The bitter struggle over Ted Heath's leadership in 1965 did not prevent Margaret Thatcher from triumphing in 1979. Despite her brutal assassination in 1990, John Major scored an election triumph in 1992. In short, there is no reason to fear change.

Any doubts I had about Iain Duncan Smith's cause being lost were dispelled when Tory MP Sir Patrick Cormack urged him to call for a (probably fatal) vote of confidence.

Cormack is not a particularly mighty or influential figure in the party, though he sits on the 1922 executive. But he is a weathercock.

There is always at least one Tory MP to watch in the party who will tell you which way the wind has settled.

This does not involve much swinging backwards and forwards, far from it.

But when he announces that a cause is effectively lost, you may be sure that it is.

At that point, you drop what you are doing and head for the lifeboat - where you will find him already seated.

We grumpy old men have a lot to grumble about these days, sometimes including other grumpy old men.

Two who deserve to be drummed out of the club are Alan Watkins of the Independent on Sunday and Sir Peregrine Worsthorne writing in The Spectator.

They have now launched savage attacks on Margaret Thatcher from both political wings.
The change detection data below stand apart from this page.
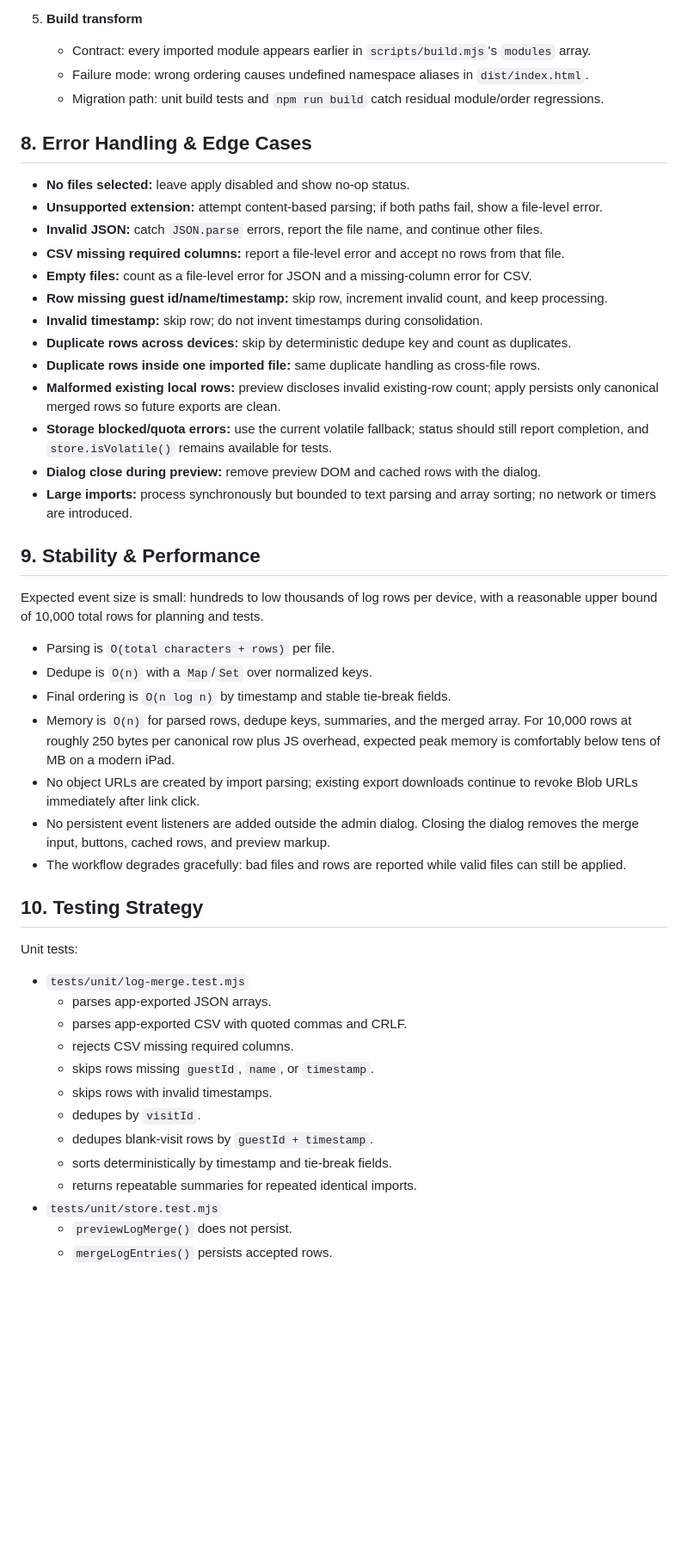
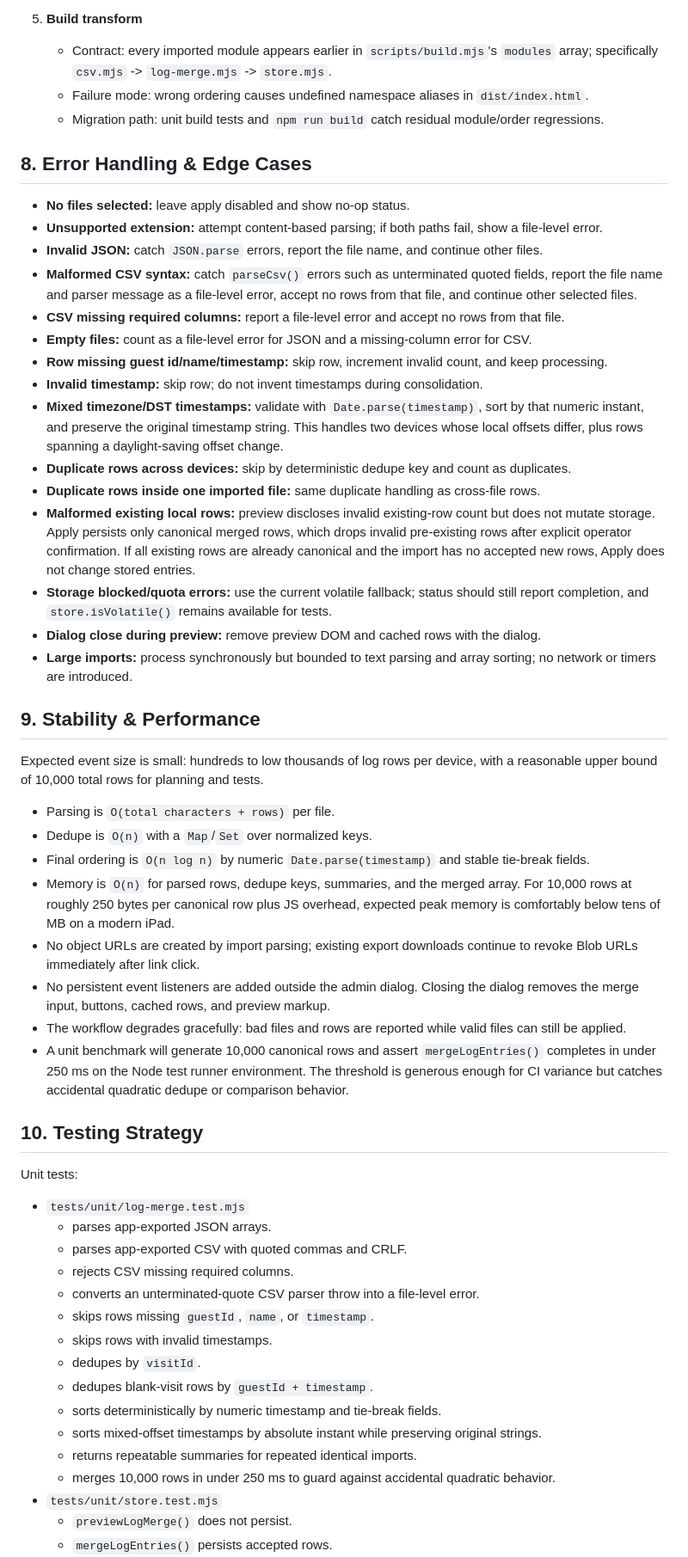
Before and after one commit to daniqan/check-in-007, a Markdown page: IMPLEMENTATION_PLAN.md, the part around one of its changes. Shown at 86% size. Drawn GitHub-style; blank space fills up the shorter version.

Commit message:
plan: v7 — tighten merge log plan

```diff
--- a/IMPLEMENTATION_PLAN.md
+++ b/IMPLEMENTATION_PLAN.md
@@ -359,7 +392,7 @@ Modify `README.md` with a short operator procedure:
 
 5. **Build transform**
    - Contract: every imported module appears earlier in `scripts/build.mjs`'s `modules`
-     array.
+     array; specifically `csv.mjs` -> `log-merge.mjs` -> `store.mjs`.
    - Failure mode: wrong ordering causes undefined namespace aliases in `dist/index.html`.
    - Migration path: unit build tests and `npm run build` catch residual module/order
      regressions.
@@ -371,17 +404,25 @@ Modify `README.md` with a short operator procedure:
   file-level error.
 - **Invalid JSON:** catch `JSON.parse` errors, report the file name, and continue other
   files.
+- **Malformed CSV syntax:** catch `parseCsv()` errors such as unterminated quoted fields,
+  report the file name and parser message as a file-level error, accept no rows from that
+  file, and continue other selected files.
 - **CSV missing required columns:** report a file-level error and accept no rows from that
   file.
 - **Empty files:** count as a file-level error for JSON and a missing-column error for CSV.
 - **Row missing guest id/name/timestamp:** skip row, increment invalid count, and keep
   processing.
 - **Invalid timestamp:** skip row; do not invent timestamps during consolidation.
+- **Mixed timezone/DST timestamps:** validate with `Date.parse(timestamp)`, sort by that
+  numeric instant, and preserve the original timestamp string. This handles two devices
+  whose local offsets differ, plus rows spanning a daylight-saving offset change.
 - **Duplicate rows across devices:** skip by deterministic dedupe key and count as
   duplicates.
 - **Duplicate rows inside one imported file:** same duplicate handling as cross-file rows.
-- **Malformed existing local rows:** preview discloses invalid existing-row count; apply
-  persists only canonical merged rows so future exports are clean.
+- **Malformed existing local rows:** preview discloses invalid existing-row count but does
+  not mutate storage. Apply persists only canonical merged rows, which drops invalid
+  pre-existing rows after explicit operator confirmation. If all existing rows are already
+  canonical and the import has no accepted new rows, Apply does not change stored entries.
 - **Storage blocked/quota errors:** use the current volatile fallback; status should still
   report completion, and `store.isVolatile()` remains available for tests.
 - **Dialog close during preview:** remove preview DOM and cached rows with the dialog.
@@ -395,7 +436,8 @@ reasonable upper bound of 10,000 total rows for planning and tests.
 
 - Parsing is `O(total characters + rows)` per file.
 - Dedupe is `O(n)` with a `Map`/`Set` over normalized keys.
-- Final ordering is `O(n log n)` by timestamp and stable tie-break fields.
+- Final ordering is `O(n log n)` by numeric `Date.parse(timestamp)` and stable tie-break
+  fields.
 - Memory is `O(n)` for parsed rows, dedupe keys, summaries, and the merged array. For
   10,000 rows at roughly 250 bytes per canonical row plus JS overhead, expected peak
   memory is comfortably below tens of MB on a modern iPad.
@@ -405,6 +447,9 @@ reasonable upper bound of 10,000 total rows for planning and tests.
   removes the merge input, buttons, cached rows, and preview markup.
 - The workflow degrades gracefully: bad files and rows are reported while valid files can
   still be applied.
+- A unit benchmark will generate 10,000 canonical rows and assert `mergeLogEntries()` completes
+  in under 250 ms on the Node test runner environment. The threshold is generous enough for
+  CI variance but catches accidental quadratic dedupe or comparison behavior.
 
 ## 10. Testing Strategy
 
@@ -414,12 +459,15 @@ Unit tests:
   - parses app-exported JSON arrays.
   - parses app-exported CSV with quoted commas and CRLF.
   - rejects CSV missing required columns.
+  - converts an unterminated-quote CSV parser throw into a file-level error.
   - skips rows missing `guestId`, `name`, or `timestamp`.
   - skips rows with invalid timestamps.
   - dedupes by `visitId`.
   - dedupes blank-visit rows by `guestId + timestamp`.
-  - sorts deterministically by timestamp and tie-break fields.
+  - sorts deterministically by numeric timestamp and tie-break fields.
+  - sorts mixed-offset timestamps by absolute instant while preserving original strings.
   - returns repeatable summaries for repeated identical imports.
+  - merges 10,000 rows in under 250 ms to guard against accidental quadratic behavior.
 - `tests/unit/store.test.mjs`
   - `previewLogMerge()` does not persist.
   - `mergeLogEntries()` persists accepted rows.
```
Also changed, not shown: other parts of IMPLEMENTATION_PLAN.md (+66 -17 lines).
WRITES Watkins: 'Margaret Thatcher won her three elections, but destroyed England in the process.' In Worsthorne's review of a Thatcher biography, amid familiar wailings about the decline and fall of the country - for him it has been downhill ever since the reform Act of 1832 - he accuses her of 'debauching' the standards for which her father, Alderman Roberts, stood.

We are witnessing the continuing process of creating a myth about her which is so weird that it needs the assistance of psychologists to explain it.

Old men forget, of course. Looking back on an imagined golden age is a common enough human activity.

But what on earth can it be that Watkins and Worsthorne miss from the pre-1979 era?

Surely it cannot be the way that trade unions ruled and ruined the country - and held Fleet Street to constant ransom, among other things. And it could hardly be the laws which forbade you taking your own capital abroad, or even enough for a good holiday.

Do Watkins and Worsthorne look back longingly to tax rates which could be over 90 pc ? Or the vast subsidies for nationalised industries?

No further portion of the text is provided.